Stored entries:

______________________________

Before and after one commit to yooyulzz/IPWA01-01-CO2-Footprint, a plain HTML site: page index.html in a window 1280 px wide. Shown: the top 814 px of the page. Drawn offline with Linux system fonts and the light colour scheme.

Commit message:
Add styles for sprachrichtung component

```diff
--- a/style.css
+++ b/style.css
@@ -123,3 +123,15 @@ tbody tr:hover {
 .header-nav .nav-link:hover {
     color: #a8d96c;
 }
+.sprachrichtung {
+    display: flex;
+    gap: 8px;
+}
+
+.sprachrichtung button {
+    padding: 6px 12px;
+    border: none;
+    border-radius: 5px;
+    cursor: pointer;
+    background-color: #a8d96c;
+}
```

______________________________

**Task item**: All the lines above are to be copied exactly, with none left out.

**Written reply**:
Before and after one commit to yooyulzz/IPWA01-01-CO2-Footprint, a plain HTML site: page index.html in a window 1280 px wide. Shown: the top 814 px of the page. Drawn offline with Linux system fonts and the light colour scheme.

Commit message:
Add styles for sprachrichtung component

```diff
--- a/style.css
+++ b/style.css
@@ -123,3 +123,15 @@ tbody tr:hover {
 .header-nav .nav-link:hover {
     color: #a8d96c;
 }
+.sprachrichtung {
+    display: flex;
+    gap: 8px;
+}
+
+.sprachrichtung button {
+    padding: 6px 12px;
+    border: none;
+    border-radius: 5px;
+    cursor: pointer;
+    background-color: #a8d96c;
+}
```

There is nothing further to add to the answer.